NSSANleaf
NSSANleaf

Upon delivery of the first Nissan Leaf electric cars to its buyers last December, many have started to tinker with the stock of the car in order to make this engineering marvel go better than how it was designed.

Many of these garage engineers have created many other options that even Nissan is taking into consideration.  One of them, a glitch that has plagued many Leaf owners, is a battery-charge gauge that has become untrustworthy. The readout often misleads the Leaf driver into the conclusion that the battery pack is out of power despite having plenty of juice left to power the car.

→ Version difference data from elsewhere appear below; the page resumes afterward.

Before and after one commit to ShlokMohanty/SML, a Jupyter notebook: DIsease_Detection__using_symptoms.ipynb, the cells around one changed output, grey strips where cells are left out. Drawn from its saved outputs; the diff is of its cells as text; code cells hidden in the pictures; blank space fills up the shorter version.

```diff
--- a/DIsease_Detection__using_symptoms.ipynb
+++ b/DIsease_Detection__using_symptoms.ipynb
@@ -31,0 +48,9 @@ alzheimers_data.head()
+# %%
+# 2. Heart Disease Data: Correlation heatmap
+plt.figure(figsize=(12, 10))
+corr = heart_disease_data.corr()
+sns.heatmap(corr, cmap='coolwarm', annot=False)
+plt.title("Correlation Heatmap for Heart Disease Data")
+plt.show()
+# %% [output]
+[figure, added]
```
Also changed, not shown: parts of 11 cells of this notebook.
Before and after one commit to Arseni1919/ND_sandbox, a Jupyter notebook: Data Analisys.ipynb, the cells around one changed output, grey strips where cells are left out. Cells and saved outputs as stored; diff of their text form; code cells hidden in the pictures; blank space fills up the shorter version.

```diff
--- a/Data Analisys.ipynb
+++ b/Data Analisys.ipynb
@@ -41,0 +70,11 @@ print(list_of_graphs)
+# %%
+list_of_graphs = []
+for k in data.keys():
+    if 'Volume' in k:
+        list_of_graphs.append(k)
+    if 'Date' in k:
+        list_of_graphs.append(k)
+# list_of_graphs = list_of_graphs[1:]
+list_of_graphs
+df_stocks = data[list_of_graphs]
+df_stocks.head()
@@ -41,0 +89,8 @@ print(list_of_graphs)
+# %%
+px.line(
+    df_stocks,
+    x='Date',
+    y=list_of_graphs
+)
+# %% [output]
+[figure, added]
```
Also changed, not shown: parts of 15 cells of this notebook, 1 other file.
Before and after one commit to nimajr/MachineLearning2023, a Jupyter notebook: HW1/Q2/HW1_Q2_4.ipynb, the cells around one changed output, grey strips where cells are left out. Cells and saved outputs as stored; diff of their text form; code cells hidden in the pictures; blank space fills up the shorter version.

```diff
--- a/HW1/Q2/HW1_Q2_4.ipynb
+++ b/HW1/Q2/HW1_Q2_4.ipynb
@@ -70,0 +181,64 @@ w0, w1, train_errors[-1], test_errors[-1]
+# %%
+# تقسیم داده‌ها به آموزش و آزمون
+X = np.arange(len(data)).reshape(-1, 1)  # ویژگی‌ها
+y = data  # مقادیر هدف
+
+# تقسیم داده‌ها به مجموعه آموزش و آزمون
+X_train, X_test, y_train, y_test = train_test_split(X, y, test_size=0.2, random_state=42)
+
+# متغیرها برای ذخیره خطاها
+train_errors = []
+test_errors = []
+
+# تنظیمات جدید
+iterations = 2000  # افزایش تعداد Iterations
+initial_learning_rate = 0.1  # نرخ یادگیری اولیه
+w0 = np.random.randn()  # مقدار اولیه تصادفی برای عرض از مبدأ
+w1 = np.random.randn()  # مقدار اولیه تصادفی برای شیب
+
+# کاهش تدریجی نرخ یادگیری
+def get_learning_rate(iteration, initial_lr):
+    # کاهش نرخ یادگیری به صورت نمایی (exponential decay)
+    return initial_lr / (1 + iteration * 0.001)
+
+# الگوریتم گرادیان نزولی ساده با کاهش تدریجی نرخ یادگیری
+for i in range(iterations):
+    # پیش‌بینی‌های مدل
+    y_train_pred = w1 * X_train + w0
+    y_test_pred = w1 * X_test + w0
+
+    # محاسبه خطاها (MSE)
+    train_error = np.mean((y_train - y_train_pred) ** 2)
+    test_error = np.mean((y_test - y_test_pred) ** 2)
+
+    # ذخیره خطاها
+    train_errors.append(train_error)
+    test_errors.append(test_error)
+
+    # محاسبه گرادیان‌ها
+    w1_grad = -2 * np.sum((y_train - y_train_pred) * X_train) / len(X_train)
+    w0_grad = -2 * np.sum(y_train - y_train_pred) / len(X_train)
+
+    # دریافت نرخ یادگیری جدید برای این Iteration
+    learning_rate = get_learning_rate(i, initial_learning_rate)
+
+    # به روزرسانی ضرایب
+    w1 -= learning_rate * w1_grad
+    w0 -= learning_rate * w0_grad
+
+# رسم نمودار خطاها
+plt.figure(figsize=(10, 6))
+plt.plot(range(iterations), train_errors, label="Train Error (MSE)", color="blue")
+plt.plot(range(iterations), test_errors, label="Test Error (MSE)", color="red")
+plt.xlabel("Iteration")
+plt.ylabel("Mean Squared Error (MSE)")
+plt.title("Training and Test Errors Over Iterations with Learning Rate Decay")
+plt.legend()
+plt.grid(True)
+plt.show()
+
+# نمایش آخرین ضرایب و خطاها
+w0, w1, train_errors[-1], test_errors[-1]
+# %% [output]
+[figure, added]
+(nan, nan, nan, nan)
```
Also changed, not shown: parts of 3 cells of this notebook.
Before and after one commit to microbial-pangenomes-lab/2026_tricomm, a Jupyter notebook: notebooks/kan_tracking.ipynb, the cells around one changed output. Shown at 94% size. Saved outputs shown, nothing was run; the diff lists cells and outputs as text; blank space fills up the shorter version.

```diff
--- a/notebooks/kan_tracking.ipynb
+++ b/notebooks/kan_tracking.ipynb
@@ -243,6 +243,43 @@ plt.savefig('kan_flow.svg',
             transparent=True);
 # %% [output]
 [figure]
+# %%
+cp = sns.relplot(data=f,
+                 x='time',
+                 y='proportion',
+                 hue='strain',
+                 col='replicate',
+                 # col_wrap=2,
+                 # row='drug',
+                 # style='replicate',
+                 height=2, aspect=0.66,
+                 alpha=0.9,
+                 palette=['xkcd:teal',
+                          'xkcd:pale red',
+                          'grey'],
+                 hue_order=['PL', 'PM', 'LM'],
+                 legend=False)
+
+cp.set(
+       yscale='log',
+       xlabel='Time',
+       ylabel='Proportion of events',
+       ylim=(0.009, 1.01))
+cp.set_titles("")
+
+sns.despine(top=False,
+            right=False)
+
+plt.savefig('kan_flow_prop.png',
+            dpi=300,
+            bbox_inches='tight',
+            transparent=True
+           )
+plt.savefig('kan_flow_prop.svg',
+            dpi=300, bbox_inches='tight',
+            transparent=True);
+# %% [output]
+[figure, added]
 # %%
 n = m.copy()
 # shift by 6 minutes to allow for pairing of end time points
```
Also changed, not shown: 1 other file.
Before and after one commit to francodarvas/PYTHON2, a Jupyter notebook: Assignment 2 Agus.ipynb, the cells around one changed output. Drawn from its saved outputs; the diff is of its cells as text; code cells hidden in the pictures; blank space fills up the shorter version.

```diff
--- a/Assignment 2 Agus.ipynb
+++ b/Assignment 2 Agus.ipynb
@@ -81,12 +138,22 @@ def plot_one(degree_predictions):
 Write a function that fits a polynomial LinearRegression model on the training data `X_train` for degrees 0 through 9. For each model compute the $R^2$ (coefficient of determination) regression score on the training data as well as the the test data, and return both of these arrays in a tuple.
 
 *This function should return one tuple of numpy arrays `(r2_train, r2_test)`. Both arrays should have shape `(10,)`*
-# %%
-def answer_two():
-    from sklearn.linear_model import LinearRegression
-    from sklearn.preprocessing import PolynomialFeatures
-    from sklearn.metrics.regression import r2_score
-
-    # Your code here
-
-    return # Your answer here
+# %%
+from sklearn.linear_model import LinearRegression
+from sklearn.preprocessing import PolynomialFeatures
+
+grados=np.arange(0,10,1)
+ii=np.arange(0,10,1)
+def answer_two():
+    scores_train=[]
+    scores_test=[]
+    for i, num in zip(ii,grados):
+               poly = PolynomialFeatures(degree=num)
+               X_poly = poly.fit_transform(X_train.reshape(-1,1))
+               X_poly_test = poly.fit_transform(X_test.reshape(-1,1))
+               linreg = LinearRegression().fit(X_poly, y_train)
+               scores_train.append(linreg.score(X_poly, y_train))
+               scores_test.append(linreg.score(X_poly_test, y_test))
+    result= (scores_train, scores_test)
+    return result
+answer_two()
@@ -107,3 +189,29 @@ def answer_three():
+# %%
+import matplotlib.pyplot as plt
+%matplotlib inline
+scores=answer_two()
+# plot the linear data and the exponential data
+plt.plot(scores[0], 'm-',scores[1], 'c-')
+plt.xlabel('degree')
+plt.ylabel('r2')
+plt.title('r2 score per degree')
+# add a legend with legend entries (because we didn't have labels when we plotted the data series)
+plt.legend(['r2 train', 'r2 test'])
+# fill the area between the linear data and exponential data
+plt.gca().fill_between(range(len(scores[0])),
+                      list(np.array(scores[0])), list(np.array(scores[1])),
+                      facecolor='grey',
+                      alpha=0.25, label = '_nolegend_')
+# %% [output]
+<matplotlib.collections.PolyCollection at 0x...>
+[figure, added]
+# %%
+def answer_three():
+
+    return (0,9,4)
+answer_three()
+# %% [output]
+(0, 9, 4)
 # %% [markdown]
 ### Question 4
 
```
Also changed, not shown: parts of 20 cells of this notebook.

These backyard car enthusiasts are no pushovers. Many have engineering degrees from the foremost universities in the country. With their green mind set they recognize the quality of the craftsmanship that went into the Nissan Leaf. Improving the technology is just something they want to do for their own benefit. With the gauge issue, while the internal mechanism monitors the battery charge efficiently, the visual readout is just a simple twelve bar display on the dashboard. Their new battery gauge has created a more accurate readout on how far their battery can go with the power left in the pack.

Many Leaf support groups have sprung up in the areas where Nissan has delivered a number of units. In one such support group, an engineer was able to design the 120-volt charging cord accompanying the unit to be able to handle a 240-volt charge. This simple modification allows the recharging time to less than eight hours with the 240-volt charge compared to nearly twenty hours with the standard 120-volt charger. This new charger also can be plugged into any standard 240-volt household outlet that is used by any other household appliance.

Now these developments have made Nissan executives take notice. According to Brendan Jones, Director of Marketing and Sales Strategy for the Nissan Leaf, “These groups are springing up everywhere. We can’t take credit. The customers have done it on their own.” Another executive, Mark Perry, Director of Product Planning for the Nissan Leaf, confirms that Nissan engineers attend these group meetings. He said, “We’re not trying to control it, but we want to be responsive.”

One such group, called Bay Leaf located in the San Francisco Area, hopes that the carmaker would see their optimism and depth of thinking to help the company improve the Nissan Leaf.  And from there, Nissan is taking down notes.